Menu Search Donate
NICU guideline identifier

Ventricular reservoirs in the neonate

This document is only valid for the day on which it is accessed. Please read our disclaimer.

Drainage of ventricular reservoirs

Reservoirs silastic dome                                  Reservoirs 2

Indications

  • Clinical symptoms of increased intracranial pressure. Symptoms may include:
    • Apnoea, bradycardia
    • Poor feeding
    • Somnolence
    • Hypotonia
  • Ultrasound evidence of progressive ventriculomegaly

Contraindications

  • Low circulating blood volume
  • Cellulitis or abrasion over reservoir site
  • Sunken fontanelle

Aims of Treatment

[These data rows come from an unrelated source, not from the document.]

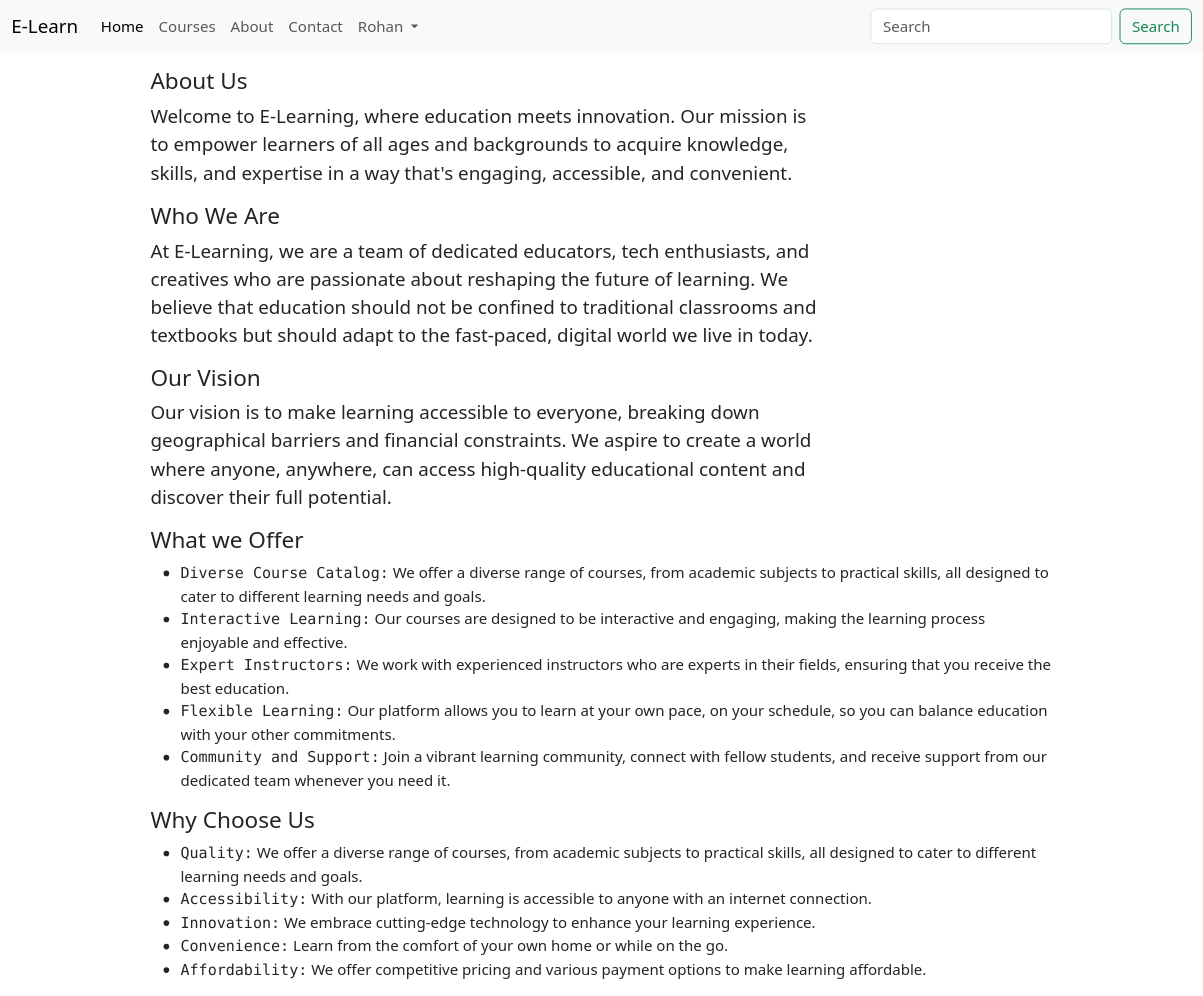
Repository: syni18/bootstrap_elarn
Page: About.html
The author's editor kept a copy of each file at every save. The page is drawn from the files as they stood at one save, then again after the next save.
The browser window is 1280 px wide. The pictures show the whole page, at 94% of full size.

Above is the page before, as saved 2023-10-25 23:25:31.

### About.html
<!doctype html>
<html lang="en">
  <head>
    <meta charset="utf-8">
    <meta name="viewport" content="width=device-width, initial-scale=1">
    <title>E-Learning</title>
    <link href="https://cdn.jsdelivr.net/npm/bootstrap@5.3.2/dist/css/bootstrap.min.css" rel="stylesheet" integrity="sha384-T3c6CoIi6uLrA9TneNEoa7RxnatzjcDSCmG1MXxSR1GAsXEV/Dwwykc2MPK8M2HN" crossorigin="anonymous">
  </head>
  <body>
    <nav class="navbar navbar-expand-lg bg-body-tertiary">
  <div class="container-fluid">
    <a class="navbar-brand" href="#">E-Learn</a>
    <button class="navbar-toggler" type="button" data-bs-toggle="collapse" data-bs-target="#navbarSupportedContent" aria-controls="navbarSupportedContent" aria-expanded="false" aria-label="Toggle navigation">
      <span class="navbar-toggler-icon"></span>
    </button>
    <div class="collapse navbar-collapse" id="navbarSupportedContent">
      <ul class="navbar-nav me-auto mb-2 mb-lg-0">
        <li class="nav-item">
          <a class="nav-link active" aria-current="page" href="#">Home</a>
        </li>
        <li class="nav-item">
          <a class="nav-link" href="#">Courses</a>
        </li>
        <li class="nav-item">
          <a class="nav-link" href="#">About</a>
        </li>
        <li class="nav-item">
          <a class="nav-link" href="#">Contact</a>
        </li>
        <li class="nav-item dropdown">
          <a class="nav-link dropdown-toggle" href="#" role="button" data-bs-toggle="dropdown" aria-expanded="false">
            Rohan
          </a>
          <ul class="dropdown-menu">
            <li><a class="dropdown-item" href="#">My Profile</a></li>
            <li><a class="dropdown-item" href="#">My Courses</a></li>
            <li><hr class="dropdown-divider"></li>
            <li><a class="dropdown-item" href="#">Log Out</a></li>
          </ul>
        </li>
      </ul>
      <form class="d-flex" role="search">
        <input class="form-control me-2" type="search" placeholder="Search" aria-label="Search">
        <button class="btn btn-outline-success" type="submit">Search</button>
      </form>
    </div>
  </div>
</nav>
<div class="m-auto w-75">
    <div class="mt-3">
    <h6 class="fs-4 ">About Us</h6>
    <p class="w-75  lead">Welcome to E-Learning, where education meets innovation. Our mission is to empower learners of all ages and backgrounds to acquire knowledge, skills, and expertise in a way that's engaging, accessible, and convenient.</p>
</div>
<div class="mt-3">
    <h6 class="fs-4">Who We Are</h6>
    <p class="w-75 lead">At E-Learning, we are a team of dedicated educators, tech enthusiasts, and creatives who are passionate about reshaping the future of learning. We believe that education should not be confined to traditional classrooms and textbooks but should adapt to the fast-paced, digital world we live in today.</p>
</div>
<div class="mt-3">
    <h6 class="fs-4 ">Our Vision</h6>
    <p class="w-75  lead">Our vision is to make learning accessible to everyone, breaking down geographical barriers and financial constraints. We aspire to create a world where anyone, anywhere, can access high-quality educational content and discover their full potential.</p>
</div>
<div class="mt-3">
    <h6 class="fs-4 ">What we Offer</h6>
    <ul class="">
        <li class=""><samp>Diverse Course Catalog:</samp> We offer a diverse range of courses, from academic subjects to practical skills, all designed to cater to different learning needs and goals.</li>
        <li><samp>Interactive Learning:</samp> Our courses are designed to be interactive and engaging, making the learning process enjoyable and effective.</li>
        <li><samp>Expert Instructors:</samp> We work with experienced instructors who are experts in their fields, ensuring that you receive the best education.</li>
        <li><samp>Flexible Learning:</samp> Our platform allows you to learn at your own pace, on your schedule, so you can balance education with your other commitments.</li>
        <li><samp>Community and Support:</samp> Join a vibrant learning community, connect with fellow students, and receive support from our dedicated team whenever you need it.</li>
    </ul>
</div>
<div class="mt-3">
    <h6 class="fs-4 ">Why Choose Us</h6>
    <ul class="">
        <li class=""><samp>Quality:</samp> We offer a diverse range of courses, from academic subjects to practical skills, all designed to cater to different learning needs and goals.</li>
        <li><samp>Accessibility:</samp>  With our platform, learning is accessible to anyone with an internet connection.</li>
        <li><samp>Innovation:</samp> We embrace cutting-edge technology to enhance your learning experience.</li>
        <li><samp>Convenience:</samp> Learn from the comfort of your own home or while on the go.</li>
        <li><samp>Affordability:</samp>  We offer competitive pricing and various payment options to make learning affordable.</li>
    </ul>
</div>
</div>
    <script src="https://cdn.jsdelivr.net/npm/bootstrap@5.3.2/dist/js/bootstrap.bundle.min.js" integrity="sha384-C6RzsynM9kWDrMNeT87bh95OGNyZPhcTNXj1NW7RuBCsyN/o0jlpcV8Qyq46cDfL" crossorigin="anonymous"></script>
  </body>
</html>

After the next save:
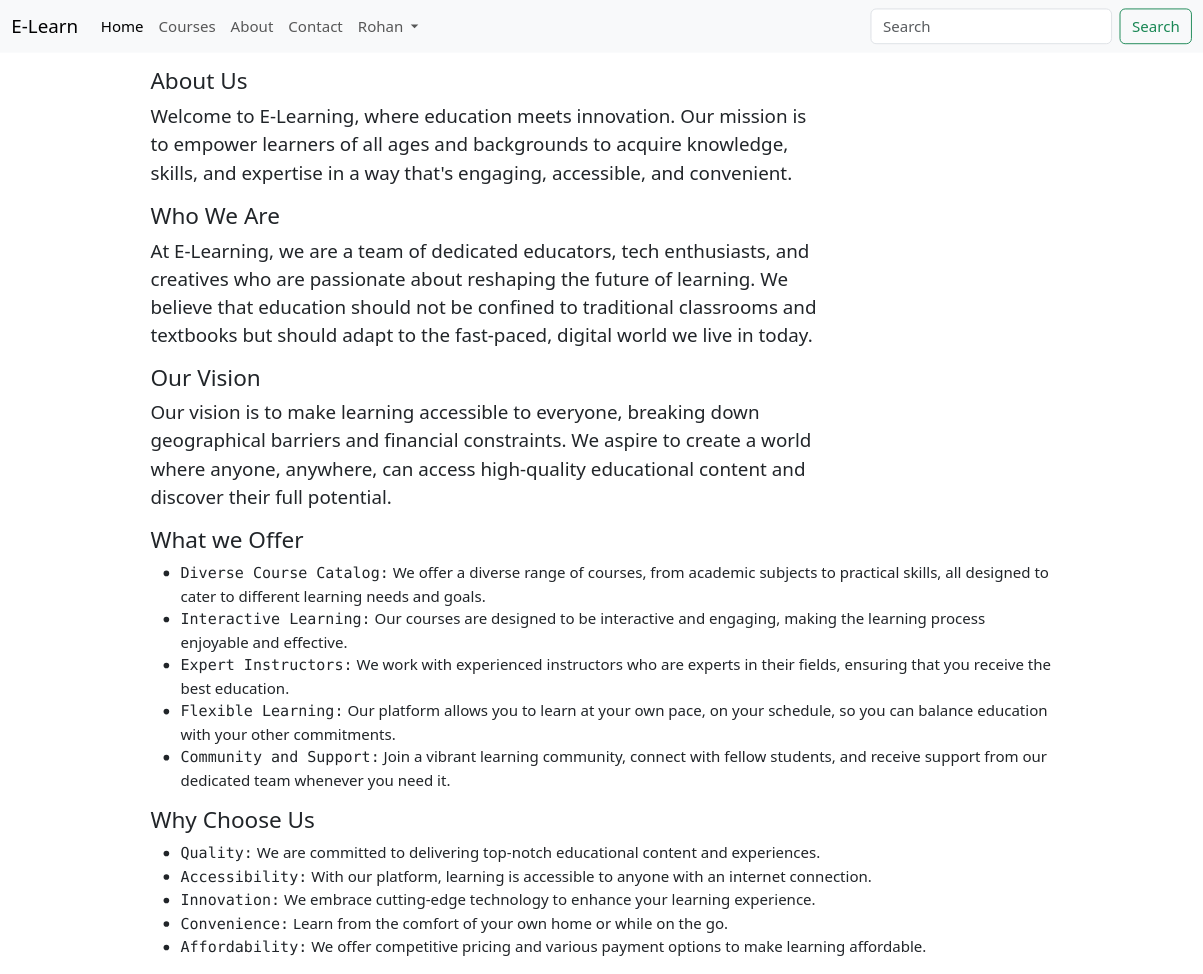
Saved 12 s later.
--- a/About.html
+++ b/About.html
@@ -72,7 +72,7 @@
 <div class="mt-3">
     <h6 class="fs-4 ">Why Choose Us</h6>
     <ul class="">
-        <li class=""><samp>Quality:</samp> We offer a diverse range of courses, from academic subjects to practical skills, all designed to cater to different learning needs and goals.</li>
+        <li class=""><samp>Quality:</samp>  We are committed to delivering top-notch educational content and experiences.</li>
         <li><samp>Accessibility:</samp>  With our platform, learning is accessible to anyone with an internet connection.</li>
         <li><samp>Innovation:</samp> We embrace cutting-edge technology to enhance your learning experience.</li>
         <li><samp>Convenience:</samp> Learn from the comfort of your own home or while on the go.</li>
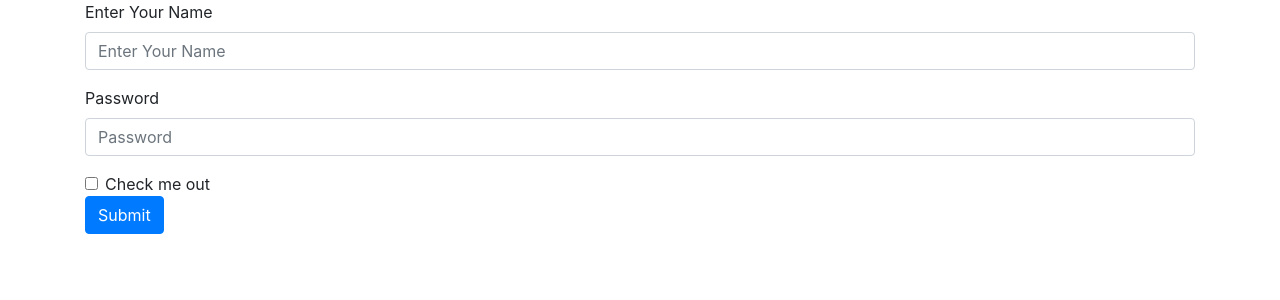
Repository: AMIT1439027/crud-app
Page: http://localhost/user.php
These files come from the project's save history. The page is drawn as it stood at one moment and after a run of saves; the edit follows.
The browser window is 1280 px wide. The pictures show the whole page.
The page is run by PHP 8.4 with error messages shown; the project is at /var/www/html/.

Above is the page before, as saved 2024-04-25 10:05:19.

### user.php
<!doctype html>
<html lang="en">
  <head>
    <!-- Required meta tags -->
    <meta charset="utf-8">
    <meta name="viewport" content="width=device-width, initial-scale=1, shrink-to-fit=no">

    <!-- Bootstrap CSS -->
    <link rel="stylesheet" href="https://cdn.jsdelivr.net/npm/bootstrap@4.0.0/dist/css/bootstrap.min.css" integrity="sha384-Gn5384xqQ1aoWXA+058RXPxPg6fy4IWvTNh0E263XmFcJlSAwiGgFAW/dAiS6JXm" crossorigin="anonymous">

    <title>Crud Operation</title>
  </head>
  <body>
  <div class="container">

  <form method ="post">
  <div class="form-group">
    <label >Enter Your Name</label>
    <input type="email" class="form-control" placeholder="Enter Your Name ">

  </div>
  <div class="form-group">
    <label for="exampleInputPassword1">Password</label>
    <input type="password" class="form-control" id="exampleInputPassword1" placeholder="Password">
  </div>
  <div class="form-check">
    <input type="checkbox" class="form-check-input" id="exampleCheck1">
    <label class="form-check-label" for="exampleCheck1">Check me out</label>
  </div>
  <button type="submit" class="btn btn-primary">Submit</button>
</form>
  </div>

  </body>
</html>

After the next 2 saves:
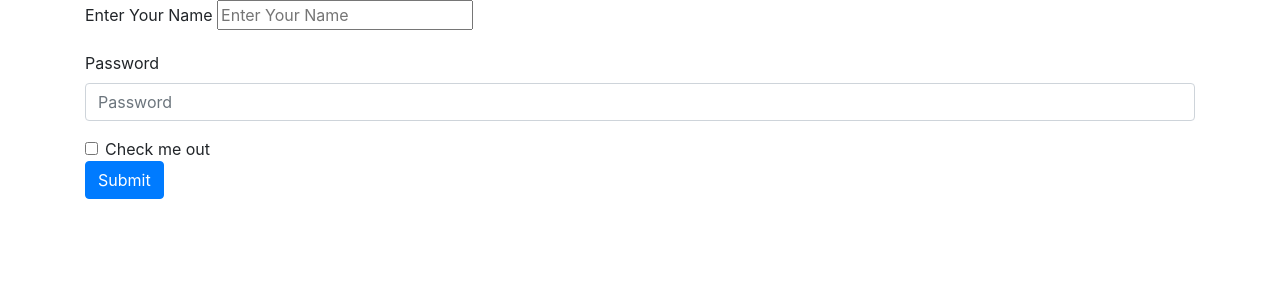
The 2 saves are shown as one change because they came seconds apart.
The last was saved 7 s later.
--- a/user.php
+++ b/user.php
@@ -16,7 +16,7 @@
   <form method ="post">
   <div class="form-group">
     <label >Enter Your Name</label>
-    <input type="email" class="form-control" placeholder="Enter Your Name ">
+    <input type="text class="form-control" placeholder="Enter Your Name ">
 
   </div>
   <div class="form-group">
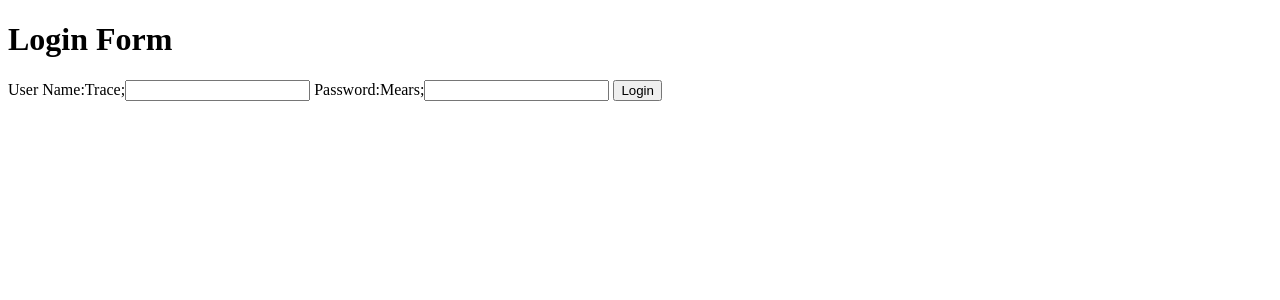
Repository: TraceMears/PerScholas
Page: http://localhost/ServletExercises0/LoginJSPServlet
The author's editor kept a copy of each file at every save. The page is drawn from the files as they stood at one save, then again after the next save.
The browser window is 1280 px wide. The pictures show the whole page.
The page is served by Tomcat 9. Other server files are loaded and not shown.

Above is the page before, as saved 2019-10-29 20:01:43.

### ServletExercises0/WebContent/WEB-INF/views/LoginJSP.jsp
<%@ page language="java" contentType="text/html; charset=ISO-8859-1"
    pageEncoding="ISO-8859-1"%>
<!DOCTYPE html>
<html>
<head>
<meta charset="ISO-8859-1">
<title>Insert title here</title>
		<% 	String error = null;
		if (request.getParameter("login") != null) {
			String userName = request.getParameter("userName");
			String userPassword = request.getParameter("userPassword");
			if (userName.equals("testUser") && userPassword.equals("testPassword")) {
				response.sendRedirect("Success.jsp");
			} else {
				error = "Login unsuccessful.";
			}
		} %>
	</head>
</head>
<body>
		<h1>Login Form</h1>

		<% if (error != null) {%>
			<p style="color: red;"><%= error %></p>
		<% } %>

		<form method="post">
			<label>User Name:Trace;<input type="text" name="userName" /></label>
			<label>Password:Mears;<input type="password" name="userPassword" /></label>
			<input type="submit" name="login" value="Login" />
		</form>

</body>
</html>

### ServletExercises0/src/main/java/servlets/LoginJSPServlet.java
package servlets;

import java.io.IOException;

import javax.servlet.RequestDispatcher;
import javax.servlet.ServletException;
import javax.servlet.annotation.WebServlet;
import javax.servlet.http.HttpServlet;
import javax.servlet.http.HttpServletRequest;
import javax.servlet.http.HttpServletResponse;

/**
 * Servlet implementation class LoginJSPServlet
 */
@WebServlet("/LoginJSPServlet")
public class LoginJSPServlet extends HttpServlet {
	private static final long serialVersionUID = 1L;

    /**
     * @see HttpServlet#HttpServlet()
     */
    public LoginJSPServlet() {
        super();
        // TODO Auto-generated constructor stub
    }

	/**
	 * @see HttpServlet#doGet(HttpServletRequest request, HttpServletResponse response)
	 */
	protected void doGet(HttpServletRequest request, HttpServletResponse response) throws ServletException, IOException {
		RequestDispatcher rd = request.getRequestDispatcher("WEB-INF/views/LoginJSP.jsp");
		rd.forward(request, response);
	}

	/**
	 * @see HttpServlet#doPost(HttpServletRequest request, HttpServletResponse response)
	 */
	protected void doPost(HttpServletRequest request, HttpServletResponse response) throws ServletException, IOException {
		// TODO Auto-generated method stub
		doGet(request, response);
	}

}

After the next save:
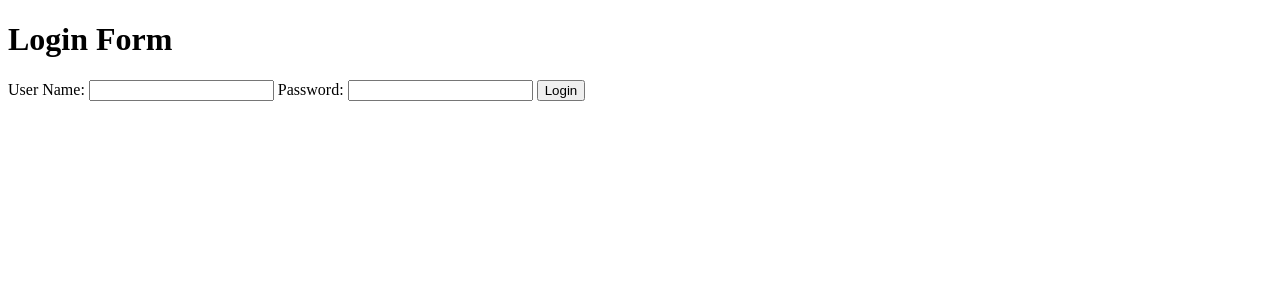
Saved 22 s later.
--- a/ServletExercises0/WebContent/WEB-INF/views/LoginJSP.jsp
+++ b/ServletExercises0/WebContent/WEB-INF/views/LoginJSP.jsp
@@ -25,8 +25,8 @@
 		<% } %>
 
 		<form method="post">
-			<label>User Name:Trace;<input type="text" name="userName" /></label>
-			<label>Password:Mears;<input type="password" name="userPassword" /></label>
+			<label>User Name:&nbsp;<input type="text" name="userName" /></label>
+			<label>Password:&nbsp;<input type="password" name="userPassword" /></label>
 			<input type="submit" name="login" value="Login" />
 		</form>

Click on the gender below to open a graph of ventricular index plotted against head circumference for:
Boys 
Girls

Equipment

  • Chlorhexidine 5% skin preparation solution
  • 25 gauge butterfly needle (may need 23g if CSF tenacious)
  • Standard infant lumbar puncture set
  • Sterile drapes to allow for maintenance of a sterile field

Precautions

  1. Maintain strict asepsis.
  2. Monitor and correct serum electrolytes every other day if more than 10ml removed daily.
  3. Be prepared to provide rapid fluid replacement should infant not tolerate large volumes removed. Replace fluid removed with intravenous normal saline.
  4. If skin breakdown occurs, select insertion site away from broken area.
  5. Do not place IVs on same side of scalp.

Technique

  1. Consider the use of Sucrose for analgesia if the baby meets the criteria.
  2. Place the infant with head in neutral position in anticipation of a 20 to 25 minute procedure.
  3. Cut any long hair that interferes with the surgical area but do not shave operative area.
  4. Wearing sterile gloves, clean skin with chlorhexidine 5% over the reservoir and a surrounding circle of skin with a diameter of 4cm. Use light but firm contact. Allow to dry (2 minutes).
  5. Position sterile drape to maintain a sterile field.
  6. Cut the hub from the butterfly tubing.
  7. Insert butterfly needle through skin just into reservoir bladder. Select an insertion site different from the one most recently used. Angle needle at 30 to 45 degrees from the skin. The base of the reservoir is metal so cannot be punctured.
  8. Allow the cerebrospinal fluid (CSF) to drip into the CSF collection bottles. As the pressure reduces, the flow rate will reduce accordingly and this should be used as a guide for to when cease the procedure.
  9. Limit total volume of CSF drained at each tapping to no more than 30ml or 15ml/kg (whichever is less). The initial puncture should not exceed 10ml in volume and can be increased on sequential taps at a rate of not more than 5ml/day.
  10. Sample CSF for culture, cell count, glucose and protein every three days. If fluid is blood-stained (from old haemorrhage), biochemical analysis may not be helpful. Culture dark fluid every three days.
  11. Remove needle and hold firm pressure for 2 minutes or until CSF leakage from skin stops.
  12. Repeat drainage at intervals dictated by clinical response +/or ultrasound markers. Repeat once a day but as often as twice daily. Aim to improve daily volume sufficient to prevent progressive ventriculomegaly. The volume taken off each day should result in initial concavity of the fontanelle, with some overlapping of the cranial sutures. If the sutures are still overlapping and the fontanelle concave the following day, the interval between aspirations should be lengthened appropriately.
  13. Follow response with cranial ultrasound scans.

Reservoirs are seldom removed even if they are no longer needed.

Complications

  • Local skin breakdown
  • Hypovolaemia
  • Hypoproteinaemia
  • Hyponatraemia (check electrolytes every 2-3 days)
  • Wound or reservoir infection
  • CSF leak from puncture site
  • Obstruction of ventricular catheter
  • Ventriculitis
  • May precipitate further haemorrhage if large amounts of CSF removed

References

  1. Fletcher M A, MacDonald M G, Schoonover V: Atlas of Procedures in Neonatology 1993. Lippincott Williams & Wilkins.
  2. Whitelaw A. Neonatal hydrocephalus - clinical asessment and non surgical treatment. In Fetal and Neonatal Neurology and Neurosurgery. Eds Levene MI, Chervenak FA, Whittle M. Publisher - Churchill Livingstone 2001

Did you find this information helpful?

Document Control

  • Date last published: 01 April 2015
  • Document type: Clinical Guideline
  • Services responsible: Neonatology
  • Owner: Newborn Services Clinical Practice Committee
  • Editor: Sarah Bellhouse
  • Review frequency: 2 years